** Data excerpts follows **
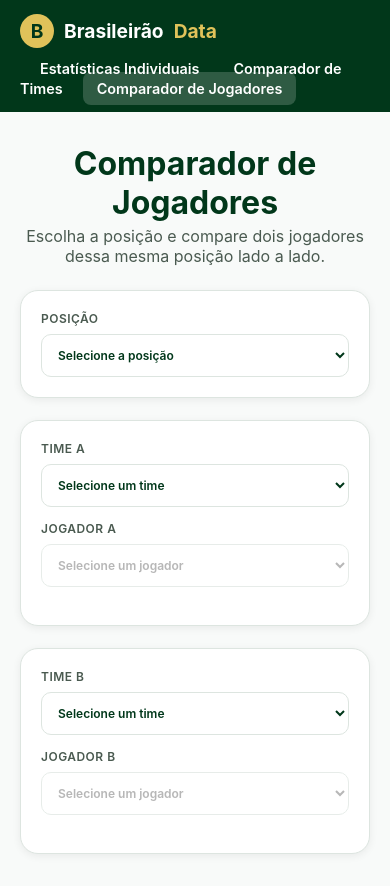
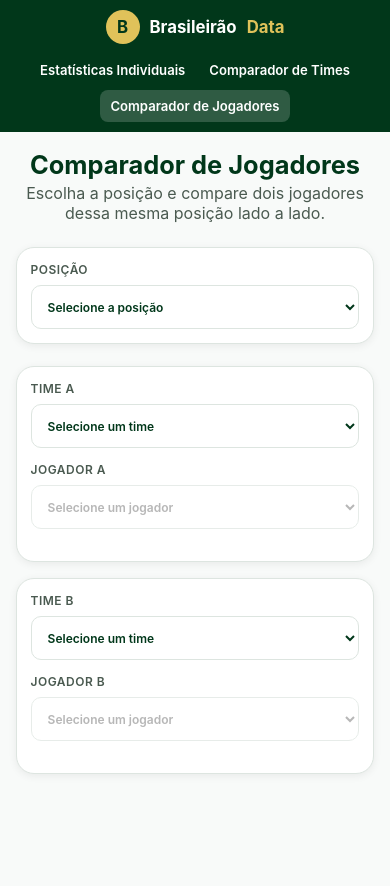
Before and after one commit to FabioAdrianoSilveira/brasileirao-data, a plain HTML site: page frontend-web/src/pages/comparador-jogadores.html in a window 390 px wide. After the commit the page ends 844 px from the top, so only its background shows below. Drawn offline with Linux system fonts and the light colour scheme; a script that the page names is missing.

Commit message:
feat(desktop-mobile): making layout adaptable for many devices

```diff
--- a/frontend-web/src/styles/comparador-jogadores.css
+++ b/frontend-web/src/styles/comparador-jogadores.css
@@ -1,7 +1,7 @@
-/* Estilos exclusivos do Comparador de Jogadores (usa só as variáveis/base do global.css) */
 [hidden] {
   display: none !important;
 }
+
 .filtros-comuns {
   display: grid;
   grid-template-columns: repeat(auto-fit, minmax(220px, 1fr));
@@ -9,16 +9,23 @@
   max-width: 620px;
   margin: 0 auto 22px;
 }
+
 .lados {
   display: grid;
-  grid-template-columns: 1fr 1fr;
+  grid-template-columns: repeat(2, minmax(0, 1fr));
   gap: 22px;
 }
+
+.lado {
+  min-width: 0;
+}
+
 .filtros-j {
   display: grid;
   gap: 14px;
   margin-bottom: 18px;
 }
+
 .perfil-j {
   background: var(--verde);
   color: #fff;
@@ -26,23 +33,29 @@
   padding: 16px 18px;
   margin-bottom: 16px;
 }
+
 .perfil-j small {
   color: var(--ouro);
   font-weight: 700;
   letter-spacing: 0.08em;
 }
+
 .perfil-j h2 {
   margin: 4px 0;
   color: #fff;
-  font-size: 1.3rem;
+  font-size: clamp(1.1rem, 1rem + 0.8vw, 1.3rem);
+  overflow-wrap: anywhere;
 }
+
 .perfil-j div {
   font-size: 0.85rem;
 }
+
 .linhas {
   border: 1px solid var(--borda);
   border-radius: 12px;
 }
+
 .linhas div {
   display: flex;
   justify-content: space-between;
@@ -50,18 +63,30 @@
   border-bottom: 1px solid var(--borda);
   font-size: 0.85rem;
 }
+
 .linhas div:last-child {
   border: 0;
 }
+
 .linhas .val {
   color: var(--verde);
   font-weight: 400;
 }
+
 .linhas .val.melhor {
   font-weight: 800;
 }
+
 @media (max-width: 800px) {
   .lados {
     grid-template-columns: 1fr;
+    gap: 16px;
   }
 }
+
+@media (max-width: 480px) {
+  .linhas div {
+    font-size: 0.8rem;
+    gap: 10px;
+  }
+}
--- a/frontend-web/src/styles/comparador.css
+++ b/frontend-web/src/styles/comparador.css
@@ -1,7 +1,11 @@
 .lados {
   display: grid;
-  grid-template-columns: 1fr 1fr;
+  grid-template-columns: repeat(2, minmax(0, 1fr));
   gap: 22px;
+}
+
+.lado {
+  min-width: 0;
 }
 
 .lado h2 {
@@ -115,8 +119,31 @@ td {
   background: #9aa89f;
 }
 
+td {
+  overflow-wrap: anywhere;
+}
+
 @media (max-width: 800px) {
   .lados {
     grid-template-columns: 1fr;
+    gap: 16px;
   }
 }
+
+@media (max-width: 480px) {
+  .chances {
+    padding: 18px 14px;
+  }
+
+  .nums strong {
+    font-size: 1.35rem;
+  }
+
+  .nums span {
+    font-size: 0.68rem;
+  }
+
+  .linhas div {
+    font-size: 0.8rem;
+  }
+}
--- a/frontend-web/src/styles/global.css
+++ b/frontend-web/src/styles/global.css
@@ -1,10 +1,158 @@
-:root{--verde:#01371A;--ouro:#E0C25A;--bg:#F8FAF9;--txt:#4A5A50;--borda:#DDE5E0}
-*{box-sizing:border-box}body{margin:0;font-family:Inter,system-ui,sans-serif;background:var(--bg);color:var(--txt)}
-.nav{background:var(--verde);color:#fff}.nav-in{max-width:1100px;margin:auto;padding:14px 20px;display:flex;justify-content:space-between;align-items:center;flex-wrap:wrap;gap:10px}
-.logo{display:flex;align-items:center;gap:10px;color:#fff;text-decoration:none;font-weight:700;font-size:1.2rem}.logo b{color:var(--ouro)}
-.badge{width:34px;height:34px;border-radius:50%;background:var(--ouro);color:var(--verde);display:grid;place-items:center}
-.nav nav a{color:#fff;text-decoration:none;font-weight:600;font-size:.9rem;padding:8px 14px;border-radius:8px;margin-left:6px}.nav nav a.active{background:rgba(255,255,255,.18)}
-.container{max-width:1000px;margin:auto;padding:32px 20px}h1{color:var(--verde);margin:0 0 4px}.c{text-align:center}.sub{margin:0 0 24px}
-.card{background:#fff;border:1px solid var(--borda);border-radius:18px;padding:20px;box-shadow:0 2px 8px #0001}
-label{display:block;font-size:.75rem;font-weight:600;letter-spacing:.04em}
-select{width:100%;margin-top:8px;padding:12px;border:1px solid var(--borda);border-radius:10px;font:inherit;background:#fff;color:var(--verde)}select:disabled{color:#999}
+:root {
+  --verde: #01371a;
+  --ouro: #e0c25a;
+  --bg: #f8faf9;
+  --txt: #4a5a50;
+  --borda: #dde5e0;
+}
+
+* {
+  box-sizing: border-box;
+}
+
+body {
+  margin: 0;
+  font-family: Inter, system-ui, sans-serif;
+  background: var(--bg);
+  color: var(--txt);
+}
+
+.nav {
+  background: var(--verde);
+  color: #fff;
+}
+
+.nav-in {
+  max-width: 1100px;
+  margin: auto;
+  padding: 14px 20px;
+  display: flex;
+  justify-content: space-between;
+  align-items: center;
+  flex-wrap: wrap;
+  gap: 10px;
+}
+
+.logo {
+  display: flex;
+  align-items: center;
+  gap: 10px;
+  color: #fff;
+  text-decoration: none;
+  font-weight: 700;
+  font-size: 1.2rem;
+}
+
+.logo b {
+  color: var(--ouro);
+}
+
+.badge {
+  width: 34px;
+  height: 34px;
+  border-radius: 50%;
+  background: var(--ouro);
+  color: var(--verde);
+  display: grid;
+  place-items: center;
+}
+
+.nav nav a {
+  color: #fff;
+  text-decoration: none;
+  font-weight: 600;
+  font-size: 0.9rem;
+  padding: 8px 14px;
+  border-radius: 8px;
+  margin-left: 6px;
+}
+
+.nav nav a.active {
+  background: rgba(255, 255, 255, 0.18);
+}
+
+.container {
+  max-width: 1000px;
+  margin: auto;
+  padding: clamp(18px, 4vw, 32px) clamp(14px, 4vw, 20px);
+}
+
+h1 {
+  color: var(--verde);
+  margin: 0 0 4px;
+  font-size: clamp(1.55rem, 1.1rem + 2vw, 2.2rem);
+  line-height: 1.15;
+}
+
+.c {
+  text-align: center;
+}
+
+.sub {
+  margin: 0 0 24px;
+}
+
+.card {
+  background: #fff;
+  border: 1px solid var(--borda);
+  border-radius: 18px;
+  padding: 20px;
+  box-shadow: 0 2px 8px #0001;
+}
+
+label {
+  display: block;
+  font-size: 0.75rem;
+  font-weight: 600;
+  letter-spacing: 0.04em;
+}
+
+select {
+  width: 100%;
+  min-height: 44px;
+  margin-top: 8px;
+  padding: 12px;
+  font-size: 1rem;
+  border: 1px solid var(--borda);
+  border-radius: 10px;
+  font: inherit;
+  background: #fff;
+  color: var(--verde);
+}
+
+select:disabled {
+  color: #999;
+}
+
+html {
+  -webkit-text-size-adjust: 100%;
+}
+
+.card {
+  padding: clamp(14px, 3vw, 20px);
+}
+
+@media (max-width: 640px) {
+  .nav-in {
+    padding: 10px 14px;
+    justify-content: center;
+  }
+
+  .logo {
+    font-size: 1.05rem;
+  }
+
+  .nav nav {
+    display: flex;
+    flex-wrap: wrap;
+    justify-content: center;
+    gap: 4px;
+    width: 100%;
+  }
+
+  .nav nav a {
+    margin: 0;
+    padding: 8px 10px;
+    font-size: 0.82rem;
+  }
+}
```
Also changed, not shown: frontend-web/src/styles/estatisticas.css (+100 -6 lines).
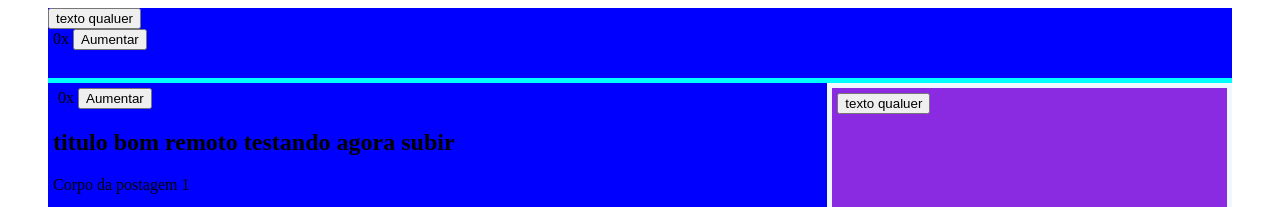
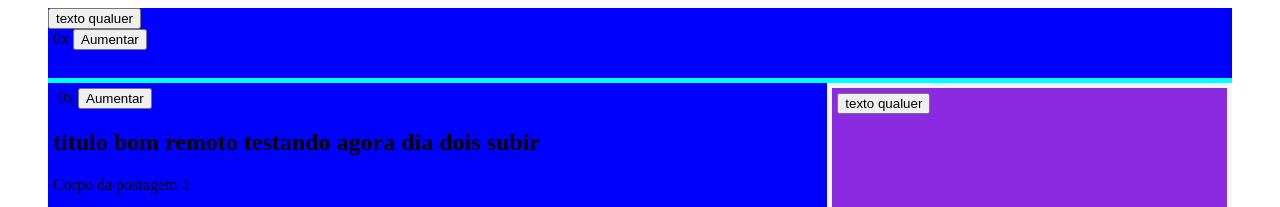
Before and after one commit to cristiamvp/b7webteste, a plain HTML site: page index.html in a window 1280 px wide. Shown: the top 207 px of the page. Drawn offline with nearby package versions, Linux system fonts and the light colour scheme.

Commit message:
fazendo commi para o remoto segunda tentativa

```diff
--- a/index.html
+++ b/index.html
@@ -19,7 +19,7 @@
         <section class="container">
             <section class="container_content" id="conteudo">
                 <contador></contador>
-                <postagem titulo="titulo bom  remoto testando agora subir">
+                <postagem titulo="titulo bom  remoto testando agora dia dois  subir">
                     Corpo da postagem 1 <br>
 
 
```
Also changed, not shown: 1 other file.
** End of Data excerpts **
» Exercise prompt: When a line in the records above contains the word "text", copy it.

» Exercise response:
-.logo{display:flex;align-items:center;gap:10px;color:#fff;text-decoration:none;font-weight:700;font-size:1.2rem}.logo b{color:var(--ouro)}
-.nav nav a{color:#fff;text-decoration:none;font-weight:600;font-size:.9rem;padding:8px 14px;border-radius:8px;margin-left:6px}.nav nav a.active{background:rgba(255,255,255,.18)}
-.container{max-width:1000px;margin:auto;padding:32px 20px}h1{color:var(--verde);margin:0 0 4px}.c{text-align:center}.sub{margin:0 0 24px}
+  text-decoration: none;
+  text-decoration: none;
+  text-align: center;
+  -webkit-text-size-adjust: 100%;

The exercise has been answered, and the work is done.